Step away from the sous-vide machine and microwave. It’s time to embrace the casserole, that oven-baked creation, and give it the respect it deserves.

Its legacy is rich, having sustained humans for centuries — no, not the green bean casserole your grandma made in the ’60s, but some of the culinary world’s greatest hits: the pork, sausage and bean cassoulet from France, eggplant and lamb moussaka from Greece and that curly pasta, cheese and sauce lasagna from Italy.

They may not be called casseroles, but they are. That, perhaps, is where the confusion comes in, for the word casserole refers not only to a prepared dish but to the cooking vessel as well.

“There are two histories of casseroles. There’s a medieval history and the modern history. The modern history really begins in America,” says Clifford A. Wright, author of “Bake Until Bubbly: The Ultimate Casserole Cookbook” and “Hot & Cheesy.”

“Casserole, the cooking vessel, which we usually think of as being rectangular and ceramic, really began to take off in the late 19th century,” Wright says. That was thanks to various potteries that were producing a variety of ceramic casseroles that worked well in ovens, coinciding with a time when in-home ovens were becoming more common in the United States.

Their history reflects our history, helping us stretch foods during tough times (world wars, economic depressions) and incorporating scientific advances (ceramic bakeware, canned foods, frozen foods), Wright notes. They joined us at potlucks and church suppers. Every region in the country has one. They show up in movies, TV shows and on YouTube in musical homages. Many have colorful names: Strata. Supper. Supremes. Delights. Hot dish. “There’s one called ham medley,” Wright says. “It’s made of chicken on the bone, with onion, béchamel sauce, ham and Swiss cheese.”

He remembers a casserole his mother made in the ’50s. “It was the simplest thing in the world. It was just frankfurters, beer and sauerkraut.”

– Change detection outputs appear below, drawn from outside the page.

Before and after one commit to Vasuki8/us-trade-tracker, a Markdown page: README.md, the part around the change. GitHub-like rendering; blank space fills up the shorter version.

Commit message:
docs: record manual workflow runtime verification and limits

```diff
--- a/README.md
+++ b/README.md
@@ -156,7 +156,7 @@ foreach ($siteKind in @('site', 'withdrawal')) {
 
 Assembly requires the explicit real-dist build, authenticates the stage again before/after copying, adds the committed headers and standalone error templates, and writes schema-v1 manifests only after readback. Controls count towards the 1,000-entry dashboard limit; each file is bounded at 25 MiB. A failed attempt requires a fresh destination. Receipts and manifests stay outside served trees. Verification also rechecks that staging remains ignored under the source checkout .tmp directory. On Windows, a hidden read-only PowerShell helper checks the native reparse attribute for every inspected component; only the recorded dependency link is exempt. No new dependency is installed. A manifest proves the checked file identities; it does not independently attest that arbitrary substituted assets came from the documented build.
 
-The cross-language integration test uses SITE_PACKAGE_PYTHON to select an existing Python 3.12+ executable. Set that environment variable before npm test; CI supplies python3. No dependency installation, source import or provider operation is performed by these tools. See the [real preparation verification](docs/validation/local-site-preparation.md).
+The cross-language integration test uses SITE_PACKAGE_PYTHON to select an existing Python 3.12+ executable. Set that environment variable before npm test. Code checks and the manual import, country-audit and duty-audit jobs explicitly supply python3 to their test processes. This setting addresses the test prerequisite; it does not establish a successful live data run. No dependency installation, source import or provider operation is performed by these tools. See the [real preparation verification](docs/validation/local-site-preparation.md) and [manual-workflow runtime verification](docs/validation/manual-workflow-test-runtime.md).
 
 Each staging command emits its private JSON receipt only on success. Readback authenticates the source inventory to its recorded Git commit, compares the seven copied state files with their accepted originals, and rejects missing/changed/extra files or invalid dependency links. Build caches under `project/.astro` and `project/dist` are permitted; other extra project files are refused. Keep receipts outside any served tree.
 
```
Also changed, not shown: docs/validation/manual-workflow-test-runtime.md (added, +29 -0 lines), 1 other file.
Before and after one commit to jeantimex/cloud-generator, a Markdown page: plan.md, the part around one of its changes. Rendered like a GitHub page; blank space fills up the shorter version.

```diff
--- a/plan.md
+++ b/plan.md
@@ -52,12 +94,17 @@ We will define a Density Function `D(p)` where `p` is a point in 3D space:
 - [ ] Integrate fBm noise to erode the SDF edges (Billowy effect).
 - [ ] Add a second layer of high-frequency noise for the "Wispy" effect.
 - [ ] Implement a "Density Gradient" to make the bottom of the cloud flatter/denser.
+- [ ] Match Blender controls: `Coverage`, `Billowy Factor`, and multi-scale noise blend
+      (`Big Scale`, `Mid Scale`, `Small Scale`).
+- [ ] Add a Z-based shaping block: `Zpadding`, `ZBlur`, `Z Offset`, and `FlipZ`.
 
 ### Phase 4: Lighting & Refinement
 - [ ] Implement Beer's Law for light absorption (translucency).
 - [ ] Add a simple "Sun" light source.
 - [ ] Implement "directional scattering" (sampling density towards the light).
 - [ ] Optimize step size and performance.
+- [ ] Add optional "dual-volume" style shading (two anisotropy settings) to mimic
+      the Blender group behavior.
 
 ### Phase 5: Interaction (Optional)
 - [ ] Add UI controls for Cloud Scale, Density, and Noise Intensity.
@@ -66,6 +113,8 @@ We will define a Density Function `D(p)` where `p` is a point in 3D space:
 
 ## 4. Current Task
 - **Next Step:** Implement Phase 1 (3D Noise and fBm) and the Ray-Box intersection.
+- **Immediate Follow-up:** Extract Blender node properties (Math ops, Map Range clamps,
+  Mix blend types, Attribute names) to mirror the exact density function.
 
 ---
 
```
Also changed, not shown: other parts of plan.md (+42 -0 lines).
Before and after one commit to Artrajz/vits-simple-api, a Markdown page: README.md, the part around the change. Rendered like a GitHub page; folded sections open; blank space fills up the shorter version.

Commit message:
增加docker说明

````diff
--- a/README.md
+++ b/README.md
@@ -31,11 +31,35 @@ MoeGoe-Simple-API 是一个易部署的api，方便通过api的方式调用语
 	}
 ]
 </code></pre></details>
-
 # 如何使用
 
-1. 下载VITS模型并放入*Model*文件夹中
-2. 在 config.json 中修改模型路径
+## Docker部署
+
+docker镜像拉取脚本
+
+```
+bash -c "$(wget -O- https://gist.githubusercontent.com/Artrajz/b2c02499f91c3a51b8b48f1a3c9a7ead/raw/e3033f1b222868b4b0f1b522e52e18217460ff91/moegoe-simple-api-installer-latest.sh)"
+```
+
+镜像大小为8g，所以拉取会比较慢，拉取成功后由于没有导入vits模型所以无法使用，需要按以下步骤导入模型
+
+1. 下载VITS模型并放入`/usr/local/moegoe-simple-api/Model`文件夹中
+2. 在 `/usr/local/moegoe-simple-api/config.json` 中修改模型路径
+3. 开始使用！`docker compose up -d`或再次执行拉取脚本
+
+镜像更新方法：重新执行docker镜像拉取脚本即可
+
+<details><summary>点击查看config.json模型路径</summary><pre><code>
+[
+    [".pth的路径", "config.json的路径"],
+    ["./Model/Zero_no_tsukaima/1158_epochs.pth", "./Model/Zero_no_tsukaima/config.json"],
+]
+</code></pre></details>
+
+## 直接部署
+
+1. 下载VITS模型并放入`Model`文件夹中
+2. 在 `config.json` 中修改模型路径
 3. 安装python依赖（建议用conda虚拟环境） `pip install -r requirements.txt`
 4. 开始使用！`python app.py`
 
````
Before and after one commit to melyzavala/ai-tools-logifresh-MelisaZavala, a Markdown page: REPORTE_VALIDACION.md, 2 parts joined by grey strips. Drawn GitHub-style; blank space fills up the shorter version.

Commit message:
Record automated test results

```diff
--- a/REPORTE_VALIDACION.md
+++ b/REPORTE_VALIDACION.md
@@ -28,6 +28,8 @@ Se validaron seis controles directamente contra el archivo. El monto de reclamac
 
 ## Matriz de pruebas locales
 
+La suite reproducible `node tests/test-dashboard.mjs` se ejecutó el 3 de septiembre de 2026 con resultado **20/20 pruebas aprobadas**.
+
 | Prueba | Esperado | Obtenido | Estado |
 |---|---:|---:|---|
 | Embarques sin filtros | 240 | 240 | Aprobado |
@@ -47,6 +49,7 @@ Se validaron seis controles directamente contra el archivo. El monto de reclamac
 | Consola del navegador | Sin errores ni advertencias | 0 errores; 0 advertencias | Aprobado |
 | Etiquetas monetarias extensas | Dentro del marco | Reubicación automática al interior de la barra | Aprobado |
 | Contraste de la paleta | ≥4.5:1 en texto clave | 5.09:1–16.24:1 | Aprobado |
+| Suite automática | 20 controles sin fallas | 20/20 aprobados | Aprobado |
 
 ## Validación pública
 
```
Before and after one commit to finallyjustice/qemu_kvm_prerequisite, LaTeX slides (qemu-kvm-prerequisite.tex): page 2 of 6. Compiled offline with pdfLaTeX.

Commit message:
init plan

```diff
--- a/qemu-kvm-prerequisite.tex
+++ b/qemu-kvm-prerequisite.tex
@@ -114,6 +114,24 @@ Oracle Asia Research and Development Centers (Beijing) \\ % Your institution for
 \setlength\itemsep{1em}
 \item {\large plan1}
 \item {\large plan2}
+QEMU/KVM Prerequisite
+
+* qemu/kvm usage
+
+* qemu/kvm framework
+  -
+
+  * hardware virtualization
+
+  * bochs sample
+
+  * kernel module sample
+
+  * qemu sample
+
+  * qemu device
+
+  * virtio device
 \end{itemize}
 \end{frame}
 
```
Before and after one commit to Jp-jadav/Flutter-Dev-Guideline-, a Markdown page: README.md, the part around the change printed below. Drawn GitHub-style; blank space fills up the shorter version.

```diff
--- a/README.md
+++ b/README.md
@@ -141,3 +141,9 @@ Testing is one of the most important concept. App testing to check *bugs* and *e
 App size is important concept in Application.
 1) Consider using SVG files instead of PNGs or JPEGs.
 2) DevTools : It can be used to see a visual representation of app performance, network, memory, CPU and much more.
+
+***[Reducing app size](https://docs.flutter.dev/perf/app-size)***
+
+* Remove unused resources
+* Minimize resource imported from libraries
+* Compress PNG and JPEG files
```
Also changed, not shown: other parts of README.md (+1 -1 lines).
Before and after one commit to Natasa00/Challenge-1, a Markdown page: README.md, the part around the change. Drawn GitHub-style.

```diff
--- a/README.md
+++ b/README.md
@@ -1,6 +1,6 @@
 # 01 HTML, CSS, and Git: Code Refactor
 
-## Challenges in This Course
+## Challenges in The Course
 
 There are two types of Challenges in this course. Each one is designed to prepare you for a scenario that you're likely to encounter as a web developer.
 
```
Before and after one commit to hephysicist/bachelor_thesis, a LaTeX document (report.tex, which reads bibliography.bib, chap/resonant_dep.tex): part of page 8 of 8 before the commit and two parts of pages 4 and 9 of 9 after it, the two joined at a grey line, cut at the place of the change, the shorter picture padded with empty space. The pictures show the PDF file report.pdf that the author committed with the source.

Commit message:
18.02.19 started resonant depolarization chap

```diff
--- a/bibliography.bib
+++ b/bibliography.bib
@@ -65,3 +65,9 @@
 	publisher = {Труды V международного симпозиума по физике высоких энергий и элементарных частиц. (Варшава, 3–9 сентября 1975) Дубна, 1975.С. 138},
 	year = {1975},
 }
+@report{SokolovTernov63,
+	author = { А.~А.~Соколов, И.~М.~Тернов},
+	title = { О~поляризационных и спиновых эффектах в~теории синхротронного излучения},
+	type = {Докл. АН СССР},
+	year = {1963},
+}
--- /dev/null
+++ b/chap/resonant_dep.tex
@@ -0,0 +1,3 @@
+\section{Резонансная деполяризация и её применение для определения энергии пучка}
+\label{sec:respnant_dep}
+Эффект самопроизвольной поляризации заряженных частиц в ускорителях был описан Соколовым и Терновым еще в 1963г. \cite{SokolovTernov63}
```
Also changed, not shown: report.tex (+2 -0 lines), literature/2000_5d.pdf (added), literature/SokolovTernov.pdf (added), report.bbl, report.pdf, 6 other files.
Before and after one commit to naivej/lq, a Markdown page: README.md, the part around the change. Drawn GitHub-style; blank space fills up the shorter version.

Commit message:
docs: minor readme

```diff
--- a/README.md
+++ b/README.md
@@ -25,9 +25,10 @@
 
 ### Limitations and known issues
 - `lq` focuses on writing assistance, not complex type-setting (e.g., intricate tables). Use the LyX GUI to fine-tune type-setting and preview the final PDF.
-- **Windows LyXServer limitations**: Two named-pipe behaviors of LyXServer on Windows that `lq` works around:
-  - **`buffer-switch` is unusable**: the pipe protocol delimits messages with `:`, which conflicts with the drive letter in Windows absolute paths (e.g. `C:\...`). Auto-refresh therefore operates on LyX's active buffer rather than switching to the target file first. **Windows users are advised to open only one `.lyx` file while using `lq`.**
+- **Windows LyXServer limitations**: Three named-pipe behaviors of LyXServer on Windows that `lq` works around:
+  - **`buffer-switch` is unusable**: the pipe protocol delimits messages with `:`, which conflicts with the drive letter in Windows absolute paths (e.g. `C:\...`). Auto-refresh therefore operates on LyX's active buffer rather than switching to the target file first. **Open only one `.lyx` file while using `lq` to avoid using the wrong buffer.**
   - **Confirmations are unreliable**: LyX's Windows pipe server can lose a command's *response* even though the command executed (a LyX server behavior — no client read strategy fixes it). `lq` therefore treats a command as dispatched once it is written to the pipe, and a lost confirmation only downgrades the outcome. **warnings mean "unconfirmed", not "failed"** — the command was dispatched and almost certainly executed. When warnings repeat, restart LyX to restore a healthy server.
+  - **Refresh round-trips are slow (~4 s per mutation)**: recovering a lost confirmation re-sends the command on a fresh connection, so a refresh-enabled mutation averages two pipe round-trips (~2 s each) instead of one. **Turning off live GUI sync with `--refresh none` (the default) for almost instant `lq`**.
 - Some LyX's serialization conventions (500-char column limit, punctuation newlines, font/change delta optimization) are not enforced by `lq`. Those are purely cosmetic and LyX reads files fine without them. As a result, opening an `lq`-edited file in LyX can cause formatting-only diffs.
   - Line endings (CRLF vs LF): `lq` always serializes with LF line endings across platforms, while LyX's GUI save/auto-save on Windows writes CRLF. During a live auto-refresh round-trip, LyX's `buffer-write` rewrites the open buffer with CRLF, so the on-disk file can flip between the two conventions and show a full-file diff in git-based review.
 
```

Casseroles proved to be time savers, versatile and very economical for home cooks. Yet, Wright points out, in all those early 20th-century cookbooks or magazines, deliciousness or taste was never an issue as long as you got it on the table quickly. “Taste didn’t matter because it wasn’t about taste. Now they’re starting to have a good name because people are starting to pay a lot more attention to food.”

Build a better casserole

A well-made casserole often features a mix of textures, sometimes colors and a nice amount of browning, adding another dimension of flavor with that caramelizing. There are some guidelines for building a good one.

First you need to decide its purpose.

Perhaps it’s simply a side dish, say a green bean or cauliflower casserole.

“If you’re making a casserole as a one-pot dish, in other words, you want to feed your family and you only want to cook one thing — the casserole — then you’re going to want some protein, some starch and some vegetable,” Wright says.

“You want to pay attention to two things. One, is it balanced and do all the foods in it cook, more or less, at the same time? Let’s say you have cubes of potatoes. What are the things that can go in the casserole that will cook in the same amount of time that it takes the potatoes to cook?,” asks Wright. “You might want to use pork tenderloin, for example, rather than pork shoulder because it will take about the same amount of time as the potatoes.

“The other thing you’ve got to remember is it’s got to have some kind of moisture to it. If the food itself is not emitting the moisture, what is the moisture going to be? Is it going to be a broth or a little sauce? And then you’ve got to decide how healthy it should be,” Wright adds. “Are you going to put a béchamel or Mornay sauce on top? Sure makes it delicious, but maybe you don’t want that much cream and cheese. So you adjust it.”

Betty Rosbottom’s “Sunday Casseroles: Complete Comfort in One Dish” (Chronicle Books, $24.95) covers a vast array of recipes, a cassoulet rapide to a turkey and corn tortilla matchup and a baked French toast with apples, apricots and cherries. As she notes in her book’s intro: “A good marriage is like a casserole; only those responsible for it really know what goes into it” — Anonymous.

Among her casserole tips:

• Shallower dishes tend to cook more quickly than deeper ones.

• Unless there’s a lot of braising liquid, butter or oil baking dishes to prevent food from sticking.

• Creamy cheeses that melt easily can be used instead of white or cheese sauces; Gorgonzola and mascarpone are good stand-ins.

• When cooking pasta for casseroles, make sure to season the water with salt, but do not add oil to the pasta water or rinse the drained cooked pasta — both will prevent sauces from adhering to the pasta.

• In addition, or in place of breadcrumb toppings, use toasted nuts (such as almonds, walnuts, pecans).